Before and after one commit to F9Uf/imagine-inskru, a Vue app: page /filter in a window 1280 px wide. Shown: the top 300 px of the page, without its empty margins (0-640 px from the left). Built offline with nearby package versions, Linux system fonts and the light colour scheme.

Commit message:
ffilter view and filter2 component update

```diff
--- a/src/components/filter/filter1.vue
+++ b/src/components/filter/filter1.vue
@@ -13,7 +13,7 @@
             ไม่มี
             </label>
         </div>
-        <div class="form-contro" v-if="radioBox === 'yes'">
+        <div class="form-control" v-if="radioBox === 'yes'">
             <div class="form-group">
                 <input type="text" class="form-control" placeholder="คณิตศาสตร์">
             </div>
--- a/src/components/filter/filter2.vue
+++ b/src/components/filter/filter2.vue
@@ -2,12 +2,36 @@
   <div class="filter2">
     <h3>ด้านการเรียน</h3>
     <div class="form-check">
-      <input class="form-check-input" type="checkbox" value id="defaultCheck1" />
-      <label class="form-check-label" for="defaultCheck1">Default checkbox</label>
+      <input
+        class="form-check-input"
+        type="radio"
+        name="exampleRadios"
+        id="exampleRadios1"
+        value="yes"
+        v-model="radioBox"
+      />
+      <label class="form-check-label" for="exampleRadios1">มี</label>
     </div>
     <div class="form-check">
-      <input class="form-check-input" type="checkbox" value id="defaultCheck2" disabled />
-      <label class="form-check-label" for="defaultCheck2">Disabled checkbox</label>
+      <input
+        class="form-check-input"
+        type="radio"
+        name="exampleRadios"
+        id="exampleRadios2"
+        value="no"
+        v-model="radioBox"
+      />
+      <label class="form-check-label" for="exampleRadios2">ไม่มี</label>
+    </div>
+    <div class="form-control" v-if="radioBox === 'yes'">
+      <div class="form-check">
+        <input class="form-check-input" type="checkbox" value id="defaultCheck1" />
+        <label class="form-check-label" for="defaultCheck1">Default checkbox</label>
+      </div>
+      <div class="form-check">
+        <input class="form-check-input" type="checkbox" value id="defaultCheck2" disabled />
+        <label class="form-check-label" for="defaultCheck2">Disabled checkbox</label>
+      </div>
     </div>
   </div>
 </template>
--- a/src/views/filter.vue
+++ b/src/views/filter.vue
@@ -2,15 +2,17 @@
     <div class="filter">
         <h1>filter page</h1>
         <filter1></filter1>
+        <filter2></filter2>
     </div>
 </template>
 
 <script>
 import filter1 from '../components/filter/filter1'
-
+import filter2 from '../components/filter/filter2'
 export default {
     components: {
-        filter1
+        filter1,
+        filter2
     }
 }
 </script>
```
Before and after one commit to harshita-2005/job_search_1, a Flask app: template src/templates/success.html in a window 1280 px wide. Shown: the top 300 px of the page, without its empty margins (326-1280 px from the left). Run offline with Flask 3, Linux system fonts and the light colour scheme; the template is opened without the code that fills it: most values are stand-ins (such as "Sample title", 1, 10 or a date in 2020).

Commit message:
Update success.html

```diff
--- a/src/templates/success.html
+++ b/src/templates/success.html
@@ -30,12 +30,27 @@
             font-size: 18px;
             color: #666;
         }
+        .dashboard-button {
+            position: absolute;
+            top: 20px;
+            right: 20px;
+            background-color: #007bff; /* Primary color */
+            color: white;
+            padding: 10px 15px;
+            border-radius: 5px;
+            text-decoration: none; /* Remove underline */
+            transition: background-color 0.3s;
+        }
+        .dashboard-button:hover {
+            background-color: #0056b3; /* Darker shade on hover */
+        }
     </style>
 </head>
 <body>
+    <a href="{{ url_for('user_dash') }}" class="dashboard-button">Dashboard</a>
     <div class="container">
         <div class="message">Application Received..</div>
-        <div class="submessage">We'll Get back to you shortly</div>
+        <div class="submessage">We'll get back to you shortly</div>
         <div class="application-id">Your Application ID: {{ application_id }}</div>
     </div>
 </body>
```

· · · · · · ·

Task item:
Go through the records and show every line with the string "views" in it.

Reply to the task:
--- a/src/views/filter.vue
+++ b/src/views/filter.vue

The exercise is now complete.